Your goal ▸
Copy each line of the entries that includes the word "Array".

════

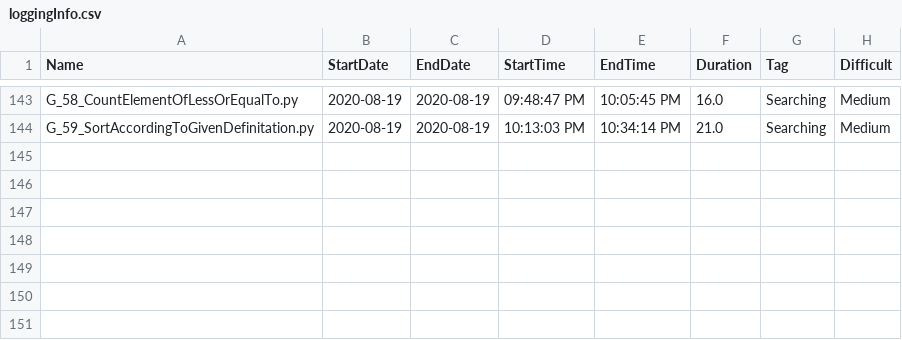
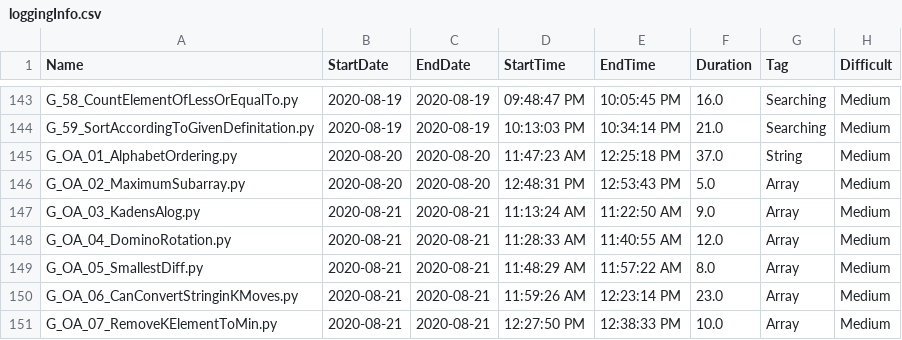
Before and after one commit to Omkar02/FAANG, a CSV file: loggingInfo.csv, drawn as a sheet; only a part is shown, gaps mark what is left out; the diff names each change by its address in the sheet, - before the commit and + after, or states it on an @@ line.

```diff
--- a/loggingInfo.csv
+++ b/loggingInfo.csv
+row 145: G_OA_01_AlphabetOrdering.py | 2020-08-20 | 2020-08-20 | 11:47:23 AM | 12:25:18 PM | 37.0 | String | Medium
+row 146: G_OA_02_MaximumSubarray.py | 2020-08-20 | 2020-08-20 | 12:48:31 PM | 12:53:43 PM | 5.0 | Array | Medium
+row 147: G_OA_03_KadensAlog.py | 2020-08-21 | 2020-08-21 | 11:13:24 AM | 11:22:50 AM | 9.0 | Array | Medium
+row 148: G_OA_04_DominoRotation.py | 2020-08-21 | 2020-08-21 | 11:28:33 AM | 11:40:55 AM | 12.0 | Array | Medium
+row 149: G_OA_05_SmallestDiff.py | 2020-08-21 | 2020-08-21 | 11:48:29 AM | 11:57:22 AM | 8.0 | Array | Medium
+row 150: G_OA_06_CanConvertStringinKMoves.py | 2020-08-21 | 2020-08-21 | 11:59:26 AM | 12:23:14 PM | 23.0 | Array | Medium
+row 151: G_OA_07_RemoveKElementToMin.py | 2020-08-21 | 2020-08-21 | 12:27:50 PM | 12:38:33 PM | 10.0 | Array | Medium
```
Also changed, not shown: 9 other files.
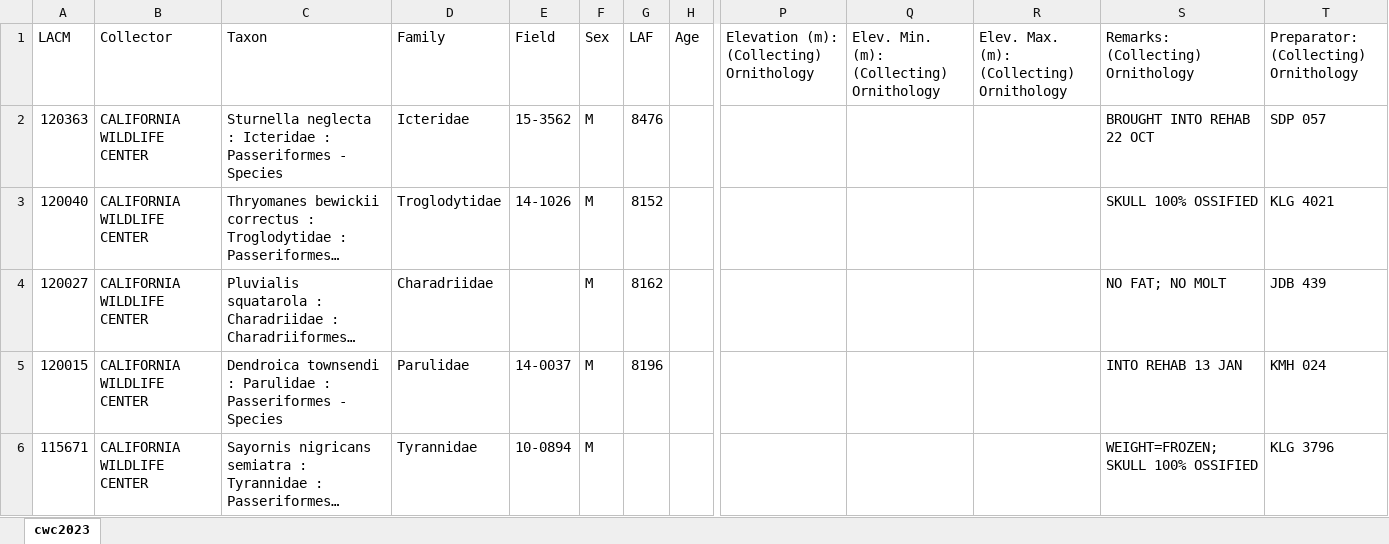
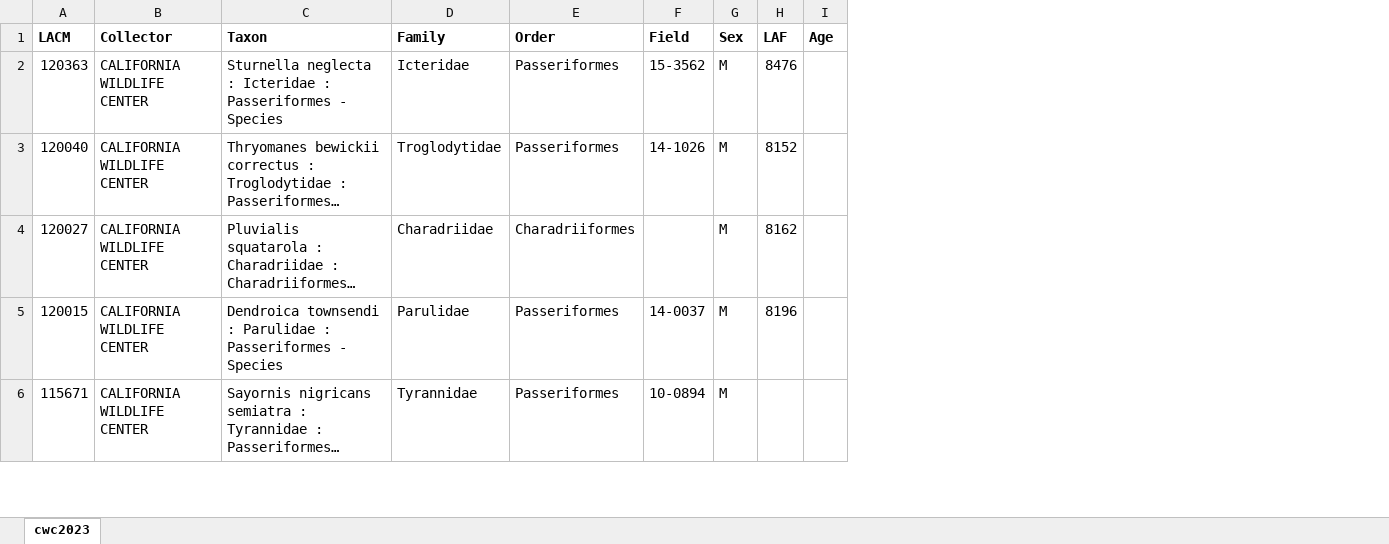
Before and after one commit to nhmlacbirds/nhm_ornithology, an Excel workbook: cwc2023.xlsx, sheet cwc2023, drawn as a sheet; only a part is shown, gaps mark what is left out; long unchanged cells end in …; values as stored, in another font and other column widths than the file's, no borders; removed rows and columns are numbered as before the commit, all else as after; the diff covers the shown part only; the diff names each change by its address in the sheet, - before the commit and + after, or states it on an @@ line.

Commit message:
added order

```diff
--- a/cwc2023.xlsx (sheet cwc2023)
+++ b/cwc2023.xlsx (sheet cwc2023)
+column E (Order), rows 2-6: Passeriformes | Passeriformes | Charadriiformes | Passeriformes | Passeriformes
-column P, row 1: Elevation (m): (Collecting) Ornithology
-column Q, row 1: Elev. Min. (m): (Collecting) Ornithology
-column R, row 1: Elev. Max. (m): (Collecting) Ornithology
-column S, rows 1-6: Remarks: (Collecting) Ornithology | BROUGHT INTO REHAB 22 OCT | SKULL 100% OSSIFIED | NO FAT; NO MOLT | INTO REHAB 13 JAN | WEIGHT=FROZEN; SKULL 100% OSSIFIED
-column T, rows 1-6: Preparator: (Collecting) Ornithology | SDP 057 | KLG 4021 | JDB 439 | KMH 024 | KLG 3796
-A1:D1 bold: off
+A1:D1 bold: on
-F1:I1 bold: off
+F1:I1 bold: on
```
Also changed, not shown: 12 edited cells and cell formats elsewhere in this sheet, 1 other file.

════

Answer section ▸
+row 146: G_OA_02_MaximumSubarray.py | 2020-08-20 | 2020-08-20 | 12:48:31 PM | 12:53:43 PM | 5.0 | Array | Medium
+row 147: G_OA_03_KadensAlog.py | 2020-08-21 | 2020-08-21 | 11:13:24 AM | 11:22:50 AM | 9.0 | Array | Medium
+row 148: G_OA_04_DominoRotation.py | 2020-08-21 | 2020-08-21 | 11:28:33 AM | 11:40:55 AM | 12.0 | Array | Medium
+row 149: G_OA_05_SmallestDiff.py | 2020-08-21 | 2020-08-21 | 11:48:29 AM | 11:57:22 AM | 8.0 | Array | Medium
+row 150: G_OA_06_CanConvertStringinKMoves.py | 2020-08-21 | 2020-08-21 | 11:59:26 AM | 12:23:14 PM | 23.0 | Array | Medium
+row 151: G_OA_07_RemoveKElementToMin.py | 2020-08-21 | 2020-08-21 | 12:27:50 PM | 12:38:33 PM | 10.0 | Array | Medium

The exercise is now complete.